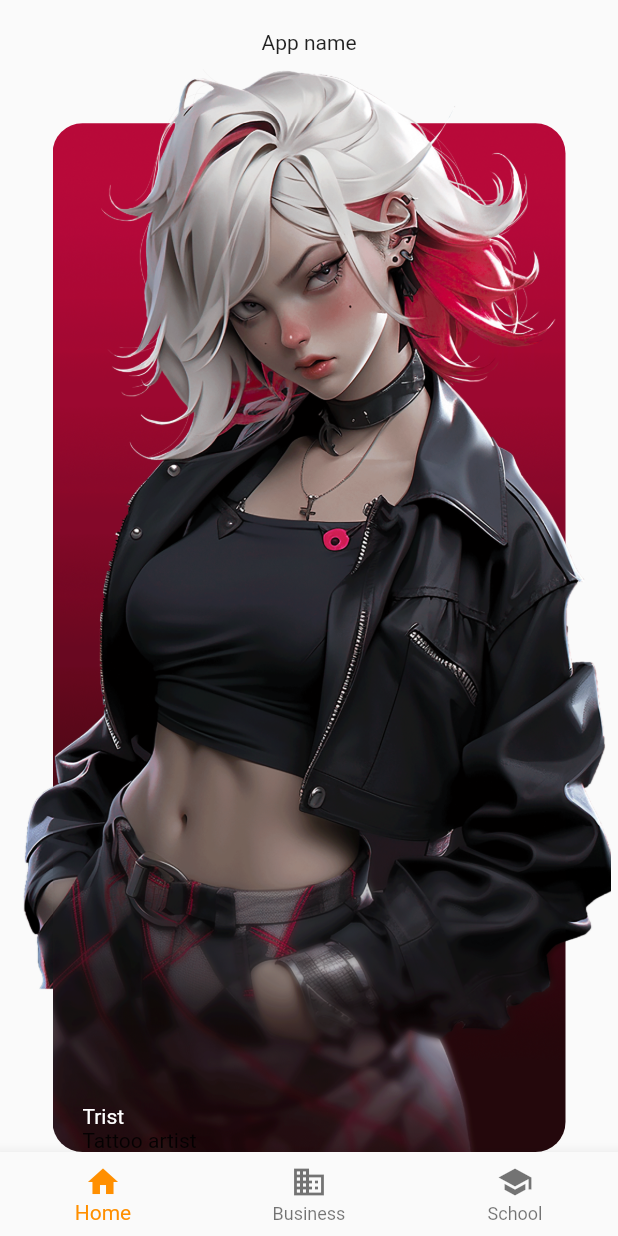
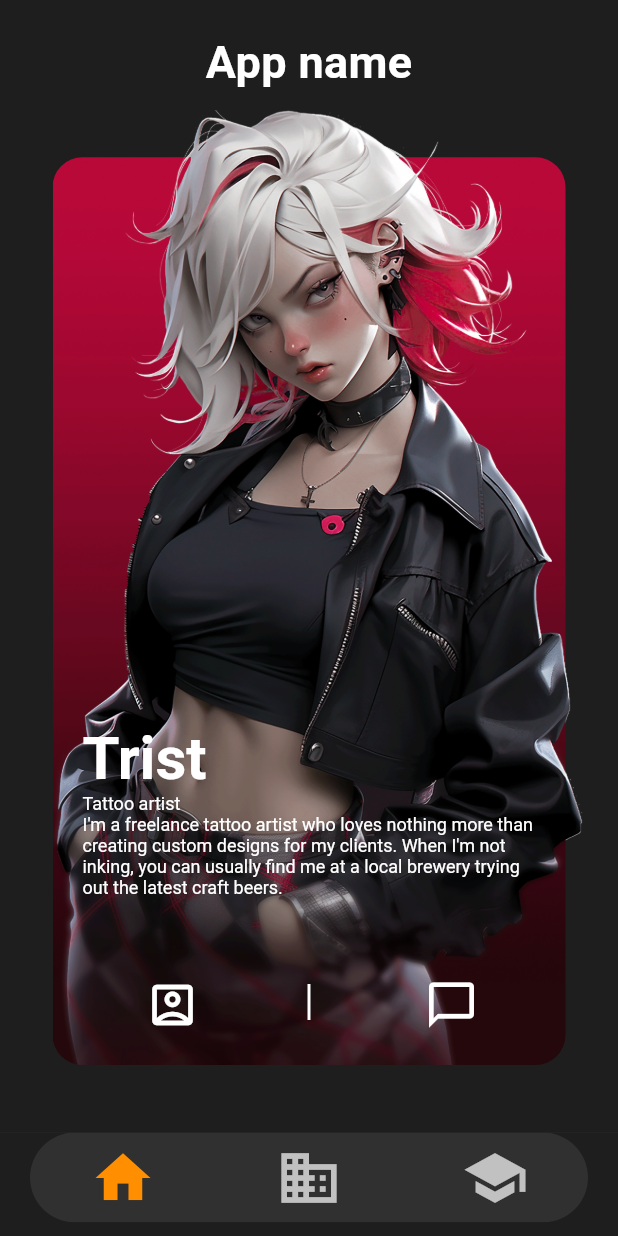
Before and after one commit to hieu-dd/AIGirlFriendsChat, a Flutter app: the HomeScreen screen opened by its route, on a phone screen of 412 x 824 dp. Run offline on Flutter 3.47's test engine with Material 2 defaults, Android fonts, the phone set to English and light mode, and no system bars; our stand-ins replace dartz, dio, equatable, firebase_core, firebase_remote_config, flutter_riverpod and 4 more; accounts and stored records are empty.

Commit message:
Finish list girls screen

```diff
--- a/lib/main.dart
+++ b/lib/main.dart
@@ -1,4 +1,6 @@
 import 'package:ai_girl_friends/screen/routes/app_routes.dart';
+import 'package:ai_girl_friends/theme/color.dart';
+import 'package:ai_girl_friends/theme/typography.dart';
 import 'package:firebase_core/firebase_core.dart';
 import 'package:flutter/material.dart';
 import 'package:flutter_riverpod/flutter_riverpod.dart';
@@ -25,7 +27,9 @@ class MyApp extends ConsumerWidget {
     return MaterialApp.router(
       title: 'Flutter Demo',
       theme: ThemeData(
-        primarySwatch: Colors.blue,
+        primarySwatch: Colors.red,
+        colorScheme: colorScheme,
+        typography: typography,
       ),
       routerConfig: router,
     );
--- a/lib/screen/chat/chat.dart
+++ b/lib/screen/chat/chat.dart
@@ -29,7 +29,8 @@ class _ChatScreenState extends ConsumerState<ChatScreen> {
     final messageController = TextEditingController();
     final conversation = ref.watch(conversationProvider).conversation;
     return Scaffold(
-      body: conversation != null
+      body: SafeArea(
+        child: conversation != null
             ? Column(
                 children: [
                   Expanded(
@@ -67,6 +68,7 @@ class _ChatScreenState extends ConsumerState<ChatScreen> {
             : const Center(
                 child: Text("Error"),
               ),
+      ),
     );
   }
 }
--- a/lib/screen/girl_list/girl_friend_list.dart
+++ b/lib/screen/girl_list/girl_friend_list.dart
@@ -39,26 +39,29 @@ class _GirlFriendListScreenState extends ConsumerState<GirlFriendListScreen> {
       );
     }
 
-    final user = users[0];
     return SafeArea(
       child: Scaffold(
+        backgroundColor: Theme.of(context).colorScheme.background,
         body: Column(
           children: [
             const SizedBox(
               height: 20,
             ),
-            const Text("App name"),
+            const Text(
+              "App name",
+              style: TextStyle(fontWeight: FontWeight.bold, fontSize: 30),
+            ),
             const SizedBox(
               height: 10,
             ),
             Expanded(
               child: PageView(
-                children: users.mapTo((user) => _userProfileItem(
-                    user: user,
-                    onClick: () {
-                      _goToChat(user, context);
-                    })),
+                children: users.mapTo((user) => _userProfileItem(user,
+                    context: context, gotoChat: _goToChat)),
               ),
+            ),
+            SizedBox(
+              height: 45,
             )
           ],
         ),
@@ -67,10 +70,14 @@ class _GirlFriendListScreenState extends ConsumerState<GirlFriendListScreen> {
   }
 }
 
-Widget _userProfileItem({
-  required User user,
-  Function? onClick,
+Widget _userProfileItem(
+  User user, {
+  Function? gotoChat,
+  Function? gotoProfile,
+  required BuildContext context,
 }) {
+  final typography = Theme.of(context).typography;
+  final colorScheme = Theme.of(context).colorScheme;
   return Container(
     padding: const EdgeInsets.symmetric(horizontal: 5),
     child: SizedBox(
@@ -106,9 +113,56 @@ Widget _userProfileItem({
               children: [
                 Text(
                   user.name,
-                  style: TextStyle(color: Colors.white),
+                  textScaleFactor: 1.0,
+                  textAlign: TextAlign.justify,
+                  style: const TextStyle(
+                    fontWeight: FontWeight.bold,
+                    fontSize: 40,
+                    inherit: false,
+                  ),
                 ),
-                Text(user.job),
+                Text(
+                  user.job,
+                  style: const TextStyle(
+                      fontSize: 12,
+                      inherit: false,
+                      fontWeight: FontWeight.normal),
+                ),
+                Text(
+                  user.profileBio,
+                  style: const TextStyle(
+                      fontSize: 12,
+                      inherit: false,
+                      fontWeight: FontWeight.normal),
+                ),
+                const SizedBox(height: 45),
+                Row(
+                  mainAxisAlignment: MainAxisAlignment.spaceAround,
+                  children: [
+                    IconButton(
+                        onPressed: () {
+                          gotoProfile?.call(user, context);
+                        },
+                        icon: const Icon(
+                          Icons.account_box_outlined,
+                          size: 36,
+                        )),
+                    Container(
+                      width: 2,
+                      height: 24,
+                      color: colorScheme.onBackground,
+                    ),
+                    IconButton(
+                        onPressed: () {
+                          gotoChat?.call(user, context);
+                        },
+                        icon: const Icon(
+                          Icons.chat_bubble_outline,
+                          size: 36,
+                        )),
+                  ],
+                ),
+                const SizedBox(height: 18)
               ],
             ),
           )
--- a/lib/screen/home/home.dart
+++ b/lib/screen/home/home.dart
@@ -37,19 +37,38 @@ class _HomeScreenState extends State<HomeScreen> {
         body: Center(
           child: _widgetOptions.elementAt(_selectedIndex),
         ),
-        bottomNavigationBar: BottomNavigationBar(
+        bottomNavigationBar: Container(
+          color: Theme.of(context).colorScheme.background,
+          padding: const EdgeInsets.only(left: 20, right: 20, bottom: 9),
+          child: ClipRRect(
+            borderRadius: BorderRadius.circular(60),
+            child: SizedBox(
+              height: 60,
+              child: BottomNavigationBar(
+                showSelectedLabels: false,
+                showUnselectedLabels: false,
+                selectedFontSize: 0,
                 items: const <BottomNavigationBarItem>[
                   BottomNavigationBarItem(
-              icon: Icon(Icons.home),
-              label: 'Home',
+                    icon: Icon(
+                      Icons.home,
+                      size: 44,
+                    ),
+                    label: '',
                   ),
                   BottomNavigationBarItem(
-              icon: Icon(Icons.business),
-              label: 'Business',
+                    icon: Icon(
+                      Icons.business,
+                      size: 44,
+                    ),
+                    label: '',
                   ),
                   BottomNavigationBarItem(
-              icon: Icon(Icons.school),
-              label: 'School',
+                    icon: Icon(
+                      Icons.school,
+                      size: 44,
+                    ),
+                    label: '',
                   ),
                 ],
                 currentIndex: _selectedIndex,
@@ -57,6 +76,9 @@ class _HomeScreenState extends State<HomeScreen> {
                 onTap: _onItemTapped,
               ),
             ),
+          ),
+        ),
+      ),
     );
   }
 }
--- /dev/null
+++ b/lib/theme/color.dart
@@ -0,0 +1,6 @@
+import 'package:flutter/material.dart';
+
+const colorScheme = ColorScheme.dark(
+  brightness: Brightness.dark,
+  background: Color(0xFF1E1E1E),
+);
--- /dev/null
+++ b/lib/theme/typography.dart
@@ -0,0 +1,8 @@
+import 'package:flutter/material.dart';
+
+Typography typography = Typography.material2021(
+    platform: TargetPlatform.iOS,
+    white: const TextTheme(
+      headlineLarge: TextStyle(fontWeight: FontWeight.bold, fontSize: 40),
+      headlineMedium: TextStyle(fontWeight: FontWeight.bold, fontSize: 30),
+    ));
```
Lines whose indentation alone changed are shown as unchanged.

★ ★ ★ ★ ★ ★ ★

**WORK TASK**
Track down every line in the entries that includes the string "children", and copy it.

**RESULT OF THE TASK**
                 children: [
           children: [
-                children: users.mapTo((user) => _userProfileItem(
+                children: users.mapTo((user) => _userProfileItem(user,
               children: [
+                  children: [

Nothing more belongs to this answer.